◆ **Brief**:
Since only the written part is wanted, repeat the records exactly and omit the pictures.

◆ **Data records**:
---*---

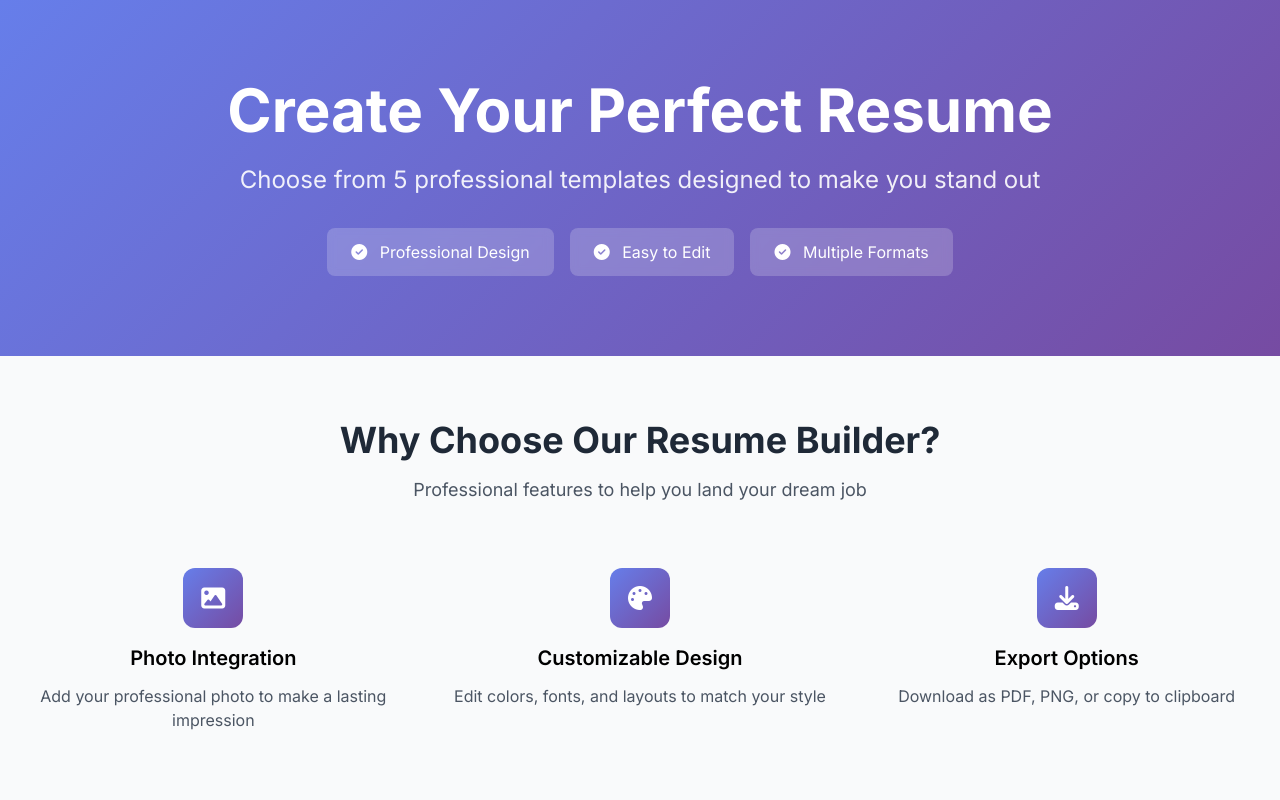
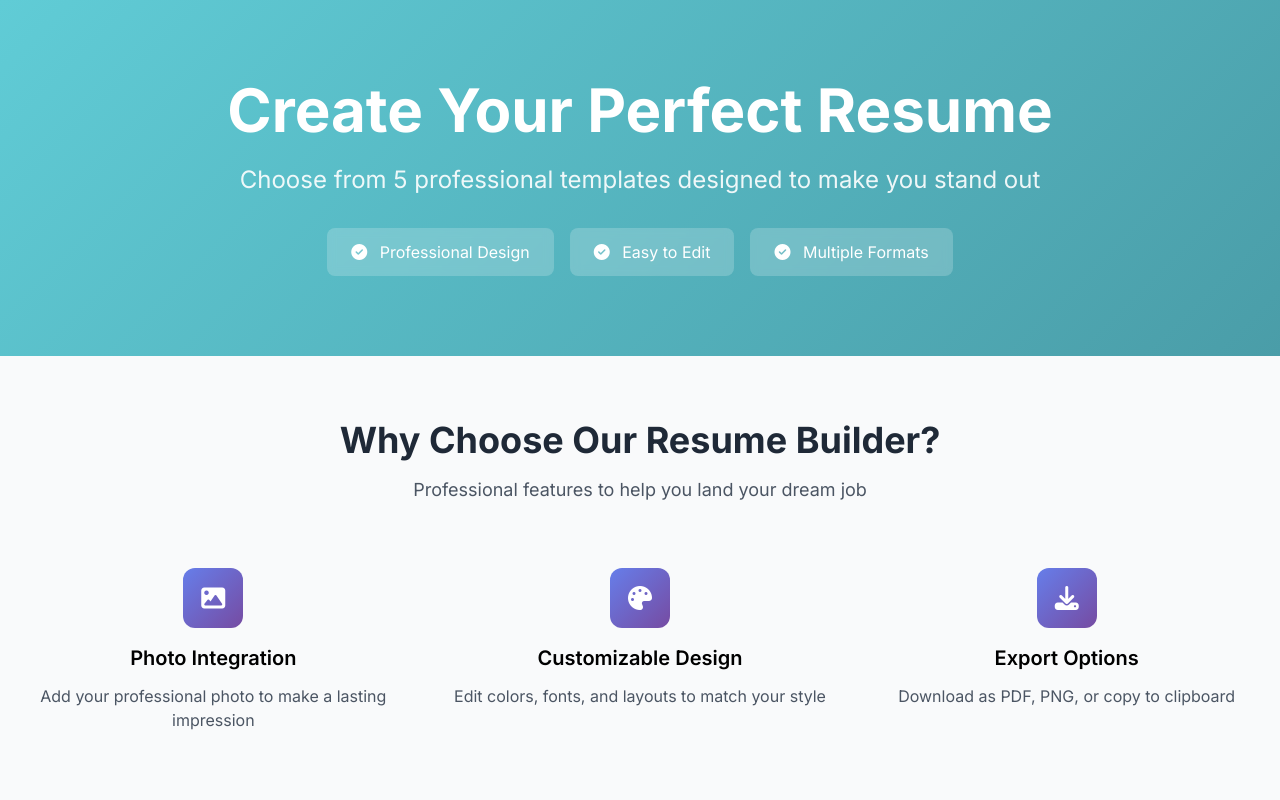
Before and after one commit to edgpac/resume-builder, a website: page index.html in a window 1280 px wide. Shown: the top 800 px of the page. Drawn offline with nearby package versions, Linux system fonts and the light colour scheme.

Commit message:
Update hero section to cyan gradient

```diff
--- a/index.html
+++ b/index.html
@@ -69,7 +69,7 @@
         }
 
         .hero-section {
-            background: linear-gradient(135deg, #667eea 0%, #764ba2 100%);
+            background: linear-gradient(135deg, #60ccd6 0%, #4a9da8 100%);
             color: white;
             padding: 80px 20px;
             text-align: center;
```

---*---

◆ **Answer area**:
Before and after one commit to edgpac/resume-builder, a website: page index.html in a window 1280 px wide. Shown: the top 800 px of the page. Drawn offline with nearby package versions, Linux system fonts and the light colour scheme.

Commit message:
Update hero section to cyan gradient

```diff
--- a/index.html
+++ b/index.html
@@ -69,7 +69,7 @@
         }
 
         .hero-section {
-            background: linear-gradient(135deg, #667eea 0%, #764ba2 100%);
+            background: linear-gradient(135deg, #60ccd6 0%, #4a9da8 100%);
             color: white;
             padding: 80px 20px;
             text-align: center;
```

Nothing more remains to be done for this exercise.